Yesterday Flickr released localization for their service in German, Spanish, French and a few other languages. Which would be a good thing, if they wouldn’t in return censor search results for certain users of these localizations. Images that are flagged by Flickr as “moderate” or “restricted” will not show up in search results for German users for example. And you can’t turn this so-called “safe search” off either.
Considering that only last week famed blogger Violet Blue had her account more or less turned off, this doesn’t seem like coincidence anymore. While Violet Blue has had her account restored (with a personal apology by Stewart Butterfield, co-founder of Flickr), the issue with the safe-search result is still unresolved.
In a Flickr group discussing the drama, Stewart replies too, but what he says really is too vague to mean anything:
We really apologize for the delay in responding to these threads. The whole Flickr team has been in ongoing discussions, trying to hammer out a solution.
We have absolutely no intention of censoring the content on the community’s behalf. It is always been our intention that Flickr members participate to whatever extent they want and are as free as possible create their own experience.

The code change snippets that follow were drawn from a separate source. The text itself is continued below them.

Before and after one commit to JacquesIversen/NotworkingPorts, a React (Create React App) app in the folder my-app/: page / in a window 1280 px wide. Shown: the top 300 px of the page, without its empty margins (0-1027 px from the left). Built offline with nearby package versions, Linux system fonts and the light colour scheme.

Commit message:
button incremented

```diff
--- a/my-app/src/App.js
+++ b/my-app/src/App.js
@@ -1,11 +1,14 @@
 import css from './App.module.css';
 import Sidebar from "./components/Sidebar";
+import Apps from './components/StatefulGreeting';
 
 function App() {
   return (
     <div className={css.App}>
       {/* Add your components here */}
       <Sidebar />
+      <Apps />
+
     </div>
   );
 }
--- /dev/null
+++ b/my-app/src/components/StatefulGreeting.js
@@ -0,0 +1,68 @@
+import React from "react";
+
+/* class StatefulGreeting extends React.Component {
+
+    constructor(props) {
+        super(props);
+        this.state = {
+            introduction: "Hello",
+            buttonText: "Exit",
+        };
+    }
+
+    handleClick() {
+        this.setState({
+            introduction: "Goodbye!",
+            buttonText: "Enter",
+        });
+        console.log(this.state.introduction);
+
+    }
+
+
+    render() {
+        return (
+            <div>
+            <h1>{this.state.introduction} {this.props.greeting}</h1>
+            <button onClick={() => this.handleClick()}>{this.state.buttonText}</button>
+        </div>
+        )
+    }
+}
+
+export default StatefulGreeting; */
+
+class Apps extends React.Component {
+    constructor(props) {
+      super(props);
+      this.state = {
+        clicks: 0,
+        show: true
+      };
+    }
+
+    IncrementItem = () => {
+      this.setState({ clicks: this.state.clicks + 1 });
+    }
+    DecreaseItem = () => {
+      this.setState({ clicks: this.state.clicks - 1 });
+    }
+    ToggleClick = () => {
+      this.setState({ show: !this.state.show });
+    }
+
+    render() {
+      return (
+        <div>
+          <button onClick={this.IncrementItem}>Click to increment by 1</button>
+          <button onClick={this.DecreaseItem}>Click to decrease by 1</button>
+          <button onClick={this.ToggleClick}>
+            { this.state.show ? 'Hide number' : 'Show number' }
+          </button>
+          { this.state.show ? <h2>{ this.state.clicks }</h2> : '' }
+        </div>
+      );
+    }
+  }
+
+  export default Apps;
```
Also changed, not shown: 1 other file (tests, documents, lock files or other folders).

Currently, switching the SafeSearch function off is not available for German members. It is a really complex situation — we have been in deliberation on this for a while, and we had to make the decision whether or not to leave Germany and the German language out of the international launch.
The decision came down to the wire, but we decided to include Germany. We’re still hoping that that was the right decision. It definitely was not a decision that was made lightly and there is no intention to annoy, frustrate or inconvenience Flickr members in Germany. Rest assured, we do hear you loud and clearly (painfully loud, even) and are doing our best. We hope to have more to say soon.
And about seven hours and hundreds of still furious Flickr-users later, this comment:
Unfortunately I can’t give a more detailed update yet or any concrete good news, but please don’t take our silence to mean that nothing is happening. We are doing our best to make the situation better as quickly as possible. I’m sure it doesn’t make a lot of sense from the outside, and we would prefer to be able to share all the context — believe me, this is extremely uncomfortable and we’d strongly prefer not to be in this position — but we don’t have a choice at this time.
Again, we will post more as soon as we can — in the meantime, all we can do is apologize.
While I do sense honest discomfort on Stewart’s side, I just can’t help but feel that there are things in the universe a lot more complicated than the fact that some people display their tits in public. Enraging your loyal fanbase because somehow you’ve turned the issue of potentially offending images into rocket-science, really looks ridiculous from where I’m standing. And considering that many of those fans actually pay good money to use the service, it’s just not ridiculous, it’s downright bad business-sense.
Take that from me, the man who’s as much a business man as Donald Trump is a sensitive singer-songwriter. Which I’m not either, by the way.